BEGIN Records for this task
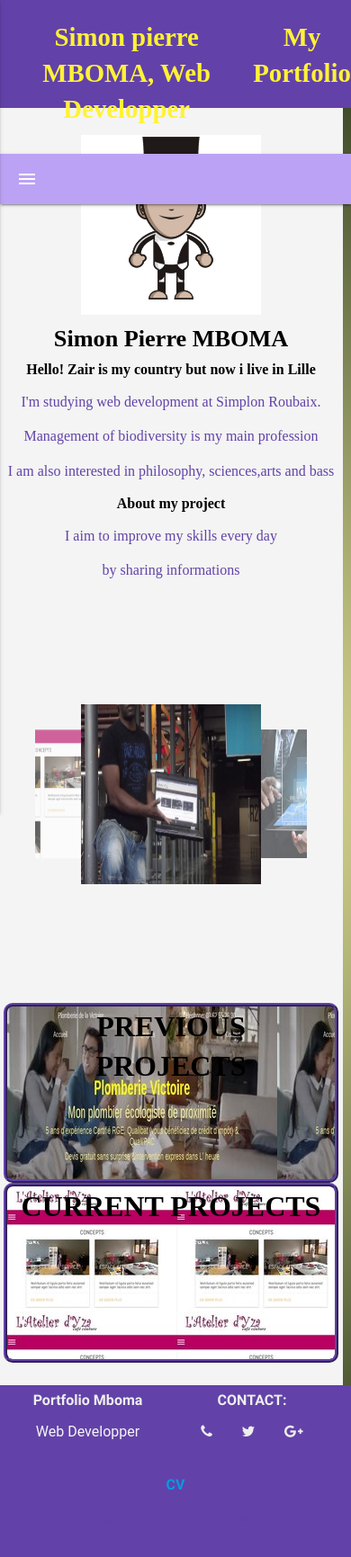
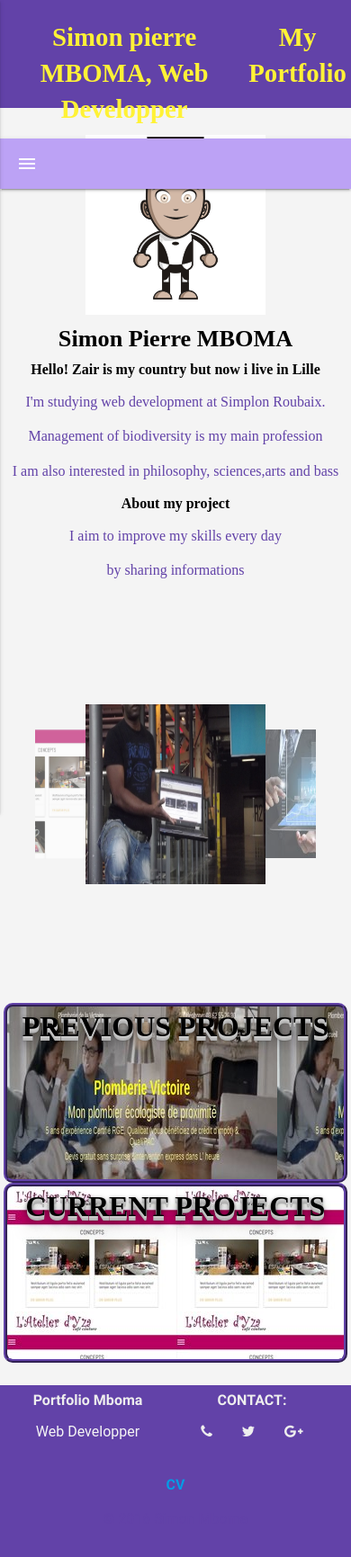
Before and after one commit to NTUMBA/portfolio_mboma_materialize, a PHP site: page /about.html in a window 390 px wide; the page is wider, and only the part inside the window is pictured. Shown: that part at 90% size. Run offline with PHP 8.4, Linux system fonts and the light colour scheme; some libraries are stand-ins or nearby versions; some web fonts are replaced; grey boxes are pictures that could not be loaded.

Commit message:
Fixe responsivity and about's file pictures titles's shadows

```diff
--- a/css/main.css
+++ b/css/main.css
@@ -113,6 +113,9 @@ header,footer{
 background-color: #6242A8;
 padding-bottom: 15px;
 }
+nav{
+  margin-top: -17px;
+}
 
 nav,.skills-contact{
 background-color: #BCA2F5;
@@ -151,9 +154,11 @@ article,.title{
 .title{
   font-weight: bold;
   font-size: 1.8em;
+  padding-left: 5px;
+  padding-right: 5px;
 }
 .section_index{
-     margin: 0 -30px -20px -40px;
+     margin: 0 -40px -20px -40px;
    }
 article{
    margin: -15px -50px -10px -50px;
@@ -285,6 +290,20 @@ background-image: url(../img/rsz_current_project.jpg);
 /*opacité*/
 opacity: 0.7!important;
 
+}
+.anima,.spiritus{
+  text-shadow: 0 1px 0 #ccc,
+               0 2px 0 #c9c9c9,
+               0 3px 0 #bbb,
+               0 4px 0 #b9b9b9,
+               0 5px 0 #aaa,
+               0 6px 1px rgba(0,0,0,.1),
+               0 0 5px rgba(0,0,0,.1),
+               0 1px 3px rgba(0,0,0,.3),
+               0 3px 5px rgba(0,0,0,.2),
+               0 5px 10px rgba(0,0,0,.25),
+               0 10px 10px rgba(0,0,0,.2),
+               0 20px 20px rgba(0,0,0,.15);
 }
 .skills-contact{
   margin: 0 25px;
```
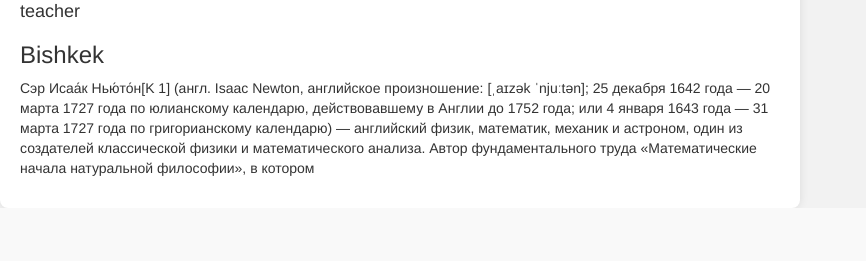
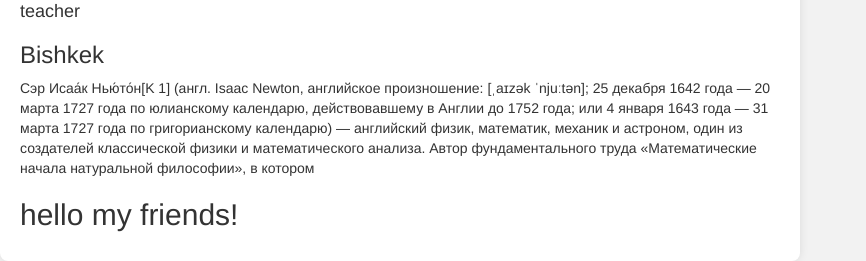
Before and after one commit to altynbubu1/Bootcamp_25_project, a Django app: page /main/home/ in a window 1280 px wide. Shown: the part 832-1093 px from the top of the page, without its empty margins (0-866 px from the left). Before the commit the page ends 1040 px from the top, so only its background shows below. Run offline with Django 4.2, Linux system fonts and the light colour scheme; data comes from the database, SQL or seed files in the repository; some libraries are stand-ins or nearby versions.

Commit message:
second commit

```diff
--- a/templates/main/home.html
+++ b/templates/main/home.html
@@ -34,5 +34,7 @@
 <h3>{{ k.city }}</h3>
 <p>{{ k.description }}</p>
 {% endfor %}
+
+<h2> hello my friends! </h2>
 </body>
 </html>
```
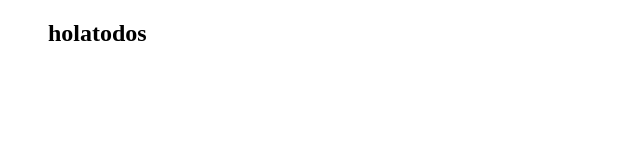
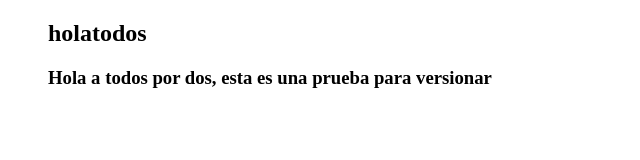
Before and after one commit to Rayse1234/Rayse1234.github.io, a plain HTML site: page index.html in a window 1280 px wide. Shown: the whole page, without its empty margins (0-640 px from the left). Drawn offline with Linux system fonts and the light colour scheme.

Commit message:
Update index.html
Se agrega linea de código para probar las versiones

```diff
--- a/index.html
+++ b/index.html
@@ -8,6 +8,7 @@
     <section>
         <figure>
             <h2> holatodos</h2>
+            <h3>Hola a todos por dos, esta es una prueba para versionar</h3>
             <img src="" alt="">
             <figcaption></figcaption>
         </figure>
```
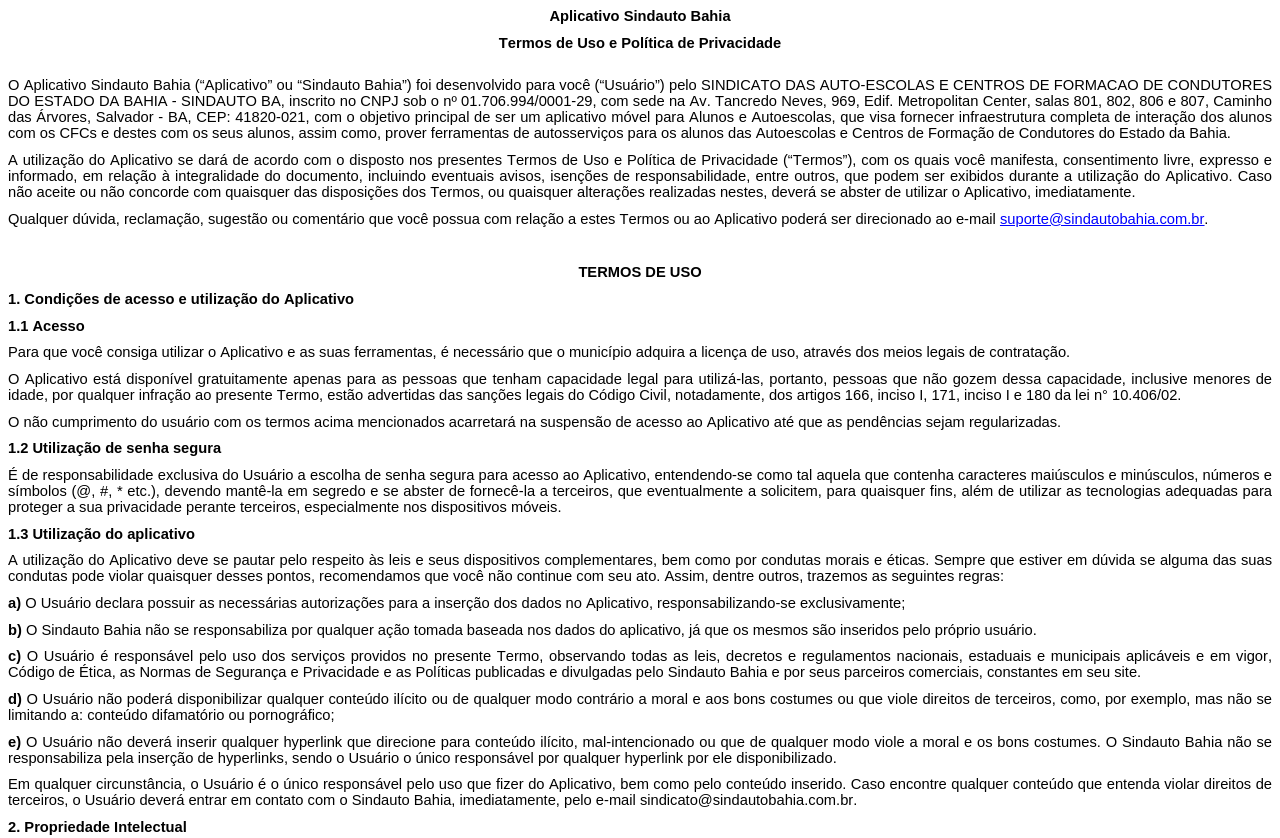
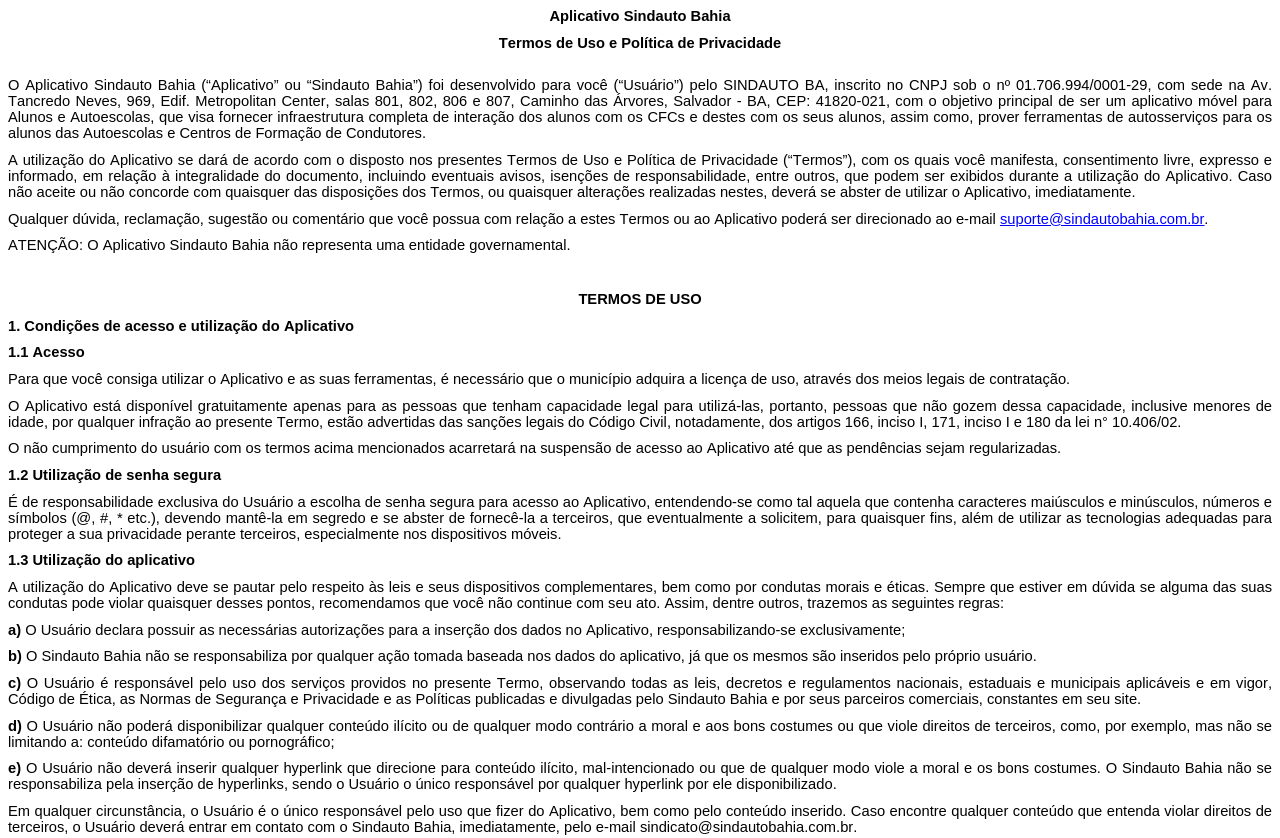
Before and after one commit to aventitecnologia/sindautobahia, a plain HTML site: page index.html in a window 1280 px wide. Shown: the top 838 px of the page. Drawn offline with Linux system fonts and the light colour scheme.

Commit message:
Update index.html

```diff
--- a/index.html
+++ b/index.html
@@ -22,9 +22,10 @@
 <p class="p1"><span class="s1"><b>Aplicativo Sindauto Bahia</b></span></p>
 <p class="p1"><span class="s1"><b>Termos de Uso e Política de Privacidade</b></span></p>
 <p class="p2"><span class="s1"> </span></p>
-<p class="p3"><span class="s1">O Aplicativo Sindauto Bahia (“Aplicativo” ou “Sindauto Bahia”) foi desenvolvido para você (“Usuário”) pelo SINDICATO DAS AUTO-ESCOLAS E CENTROS DE FORMACAO DE CONDUTORES DO ESTADO DA BAHIA - SINDAUTO BA, inscrito no CNPJ sob o nº</span><span class="s2"> </span><span class="s1">01.706.994/0001-29, com sede na Av. Tancredo Neves, 969, Edif. Metropolitan Center, salas 801, 802, 806 e 807, Caminho das Árvores, Salvador - BA, CEP: 41820-021, com o objetivo principal de ser um aplicativo móvel para Alunos e Autoescolas, que visa fornecer infraestrutura completa de interação dos alunos com os CFCs e destes com os seus alunos, assim como, prover ferramentas de autosserviços para os alunos das Autoescolas e Centros de Formação de Condutores do Estado da Bahia.</span></p>
+<p class="p3"><span class="s1">O Aplicativo Sindauto Bahia (“Aplicativo” ou “Sindauto Bahia”) foi desenvolvido para você (“Usuário”) pelo SINDAUTO BA, inscrito no CNPJ sob o nº</span><span class="s2"> </span><span class="s1">01.706.994/0001-29, com sede na Av. Tancredo Neves, 969, Edif. Metropolitan Center, salas 801, 802, 806 e 807, Caminho das Árvores, Salvador - BA, CEP: 41820-021, com o objetivo principal de ser um aplicativo móvel para Alunos e Autoescolas, que visa fornecer infraestrutura completa de interação dos alunos com os CFCs e destes com os seus alunos, assim como, prover ferramentas de autosserviços para os alunos das Autoescolas e Centros de Formação de Condutores.</span></p>
 <p class="p3"><span class="s1">A utilização do Aplicativo se dará de acordo com o disposto nos presentes Termos de Uso e Política de Privacidade (“Termos”), com os quais você manifesta, consentimento livre, expresso e informado, em relação à integralidade do documento, incluindo eventuais avisos, isenções de responsabilidade, entre outros, que podem ser exibidos durante a utilização do Aplicativo. Caso não aceite ou não concorde com quaisquer das disposições dos Termos, ou quaisquer alterações realizadas nestes, deverá se abster de utilizar o Aplicativo, imediatamente.</span></p>
 <p class="p3"><span class="s1">Qualquer dúvida, reclamação, sugestão ou comentário que você possua com relação a estes Termos ou ao Aplicativo poderá ser direcionado ao e-mail <a href="mailto:suporte@sindautobahia.com.br"><span class="s3">suporte@sindautobahia.com.br</span></a>.</span></p>
+<p class="p3"><span class="s1">ATENÇÃO: O Aplicativo Sindauto Bahia não representa uma entidade governamental.</span></p>
 <p class="p3"><span class="s1"> </span></p>
 <p class="p1"><span class="s1"><b>TERMOS DE USO</b></span></p>
 <p class="p3"><span class="s1"><b>1. Condições de acesso e utilização do Aplicativo</b></span></p>
```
END Records for this task
**Problem requirements:**
Determine how many lines above contain "after" as a word or string. Give the number alone.

**Answer for this exercise:**
4